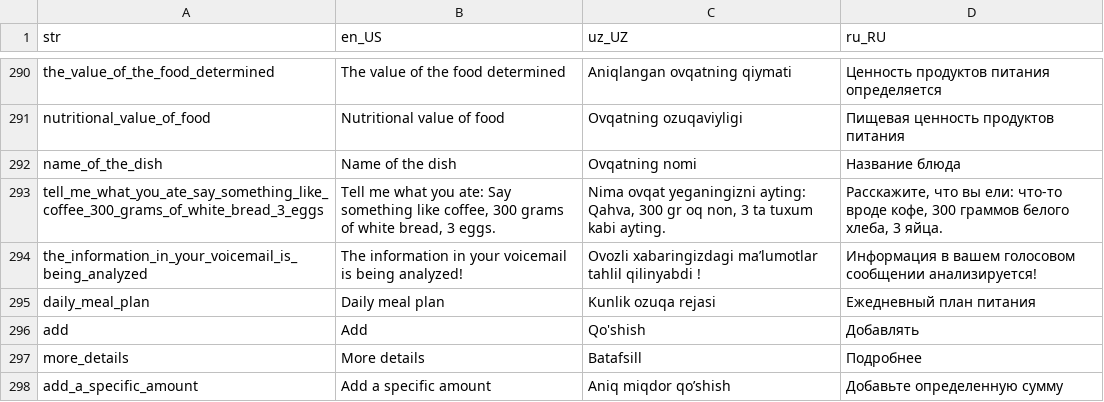
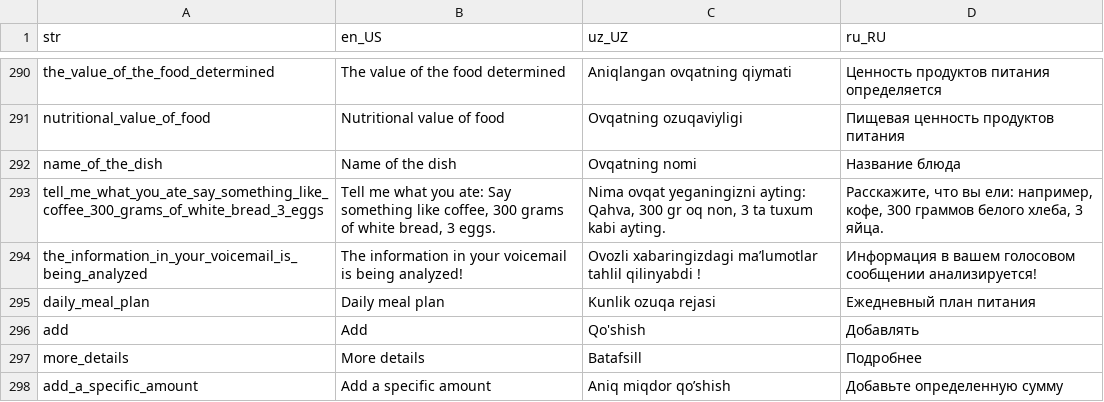
Before and after one commit to Calora-Ecosystem/calora_mobile, a CSV file: assets/localization/translations.csv, drawn as a sheet; only a part is shown, gaps mark what is left out.

```diff
--- a/assets/localization/translations.csv
+++ b/assets/localization/translations.csv
@@ -292,3 +292,3 @@ nutritional_value_of_food,Nutritional value of food,Ovqatning ozuqaviyligi,Пи
 name_of_the_dish,Name of the dish,Ovqatning nomi,Название блюда
-tell_me_what_you_ate_say_something_like_coffee_300_grams_of_white_bread_3_eggs,"Tell me what you ate: Say something like coffee, 300 grams of white bread, 3 eggs.","Nima ovqat yeganingizni ayting: Qahva, 300 gr oq non, 3 ta tuxum kabi ayting.","Расскажите, что вы ели: что-то вроде кофе, 300 граммов белого хлеба, 3 яйца."
+tell_me_what_you_ate_say_something_like_coffee_300_grams_of_white_bread_3_eggs,"Tell me what you ate: Say something like coffee, 300 grams of white bread, 3 eggs.","Nima ovqat yeganingizni ayting: Qahva, 300 gr oq non, 3 ta tuxum kabi ayting.","Расскажите, что вы ели: например, кофе, 300 граммов белого хлеба, 3 яйца."
 the_information_in_your_voicemail_is_being_analyzed,The information in your voicemail is being analyzed!,Ovozli xabaringizdagi ma’lumotlar tahlil qilinyabdi !,Информация в вашем голосовом сообщении анализируется!
```
Also changed, not shown: 3 other files.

◆ ◆ ◆ ◆

## [PROBLEM DESCRIPTION]
Tally the lines in the listing that hold "kabi" and report the number alone.

## [PROBLEM SOLUTION]
2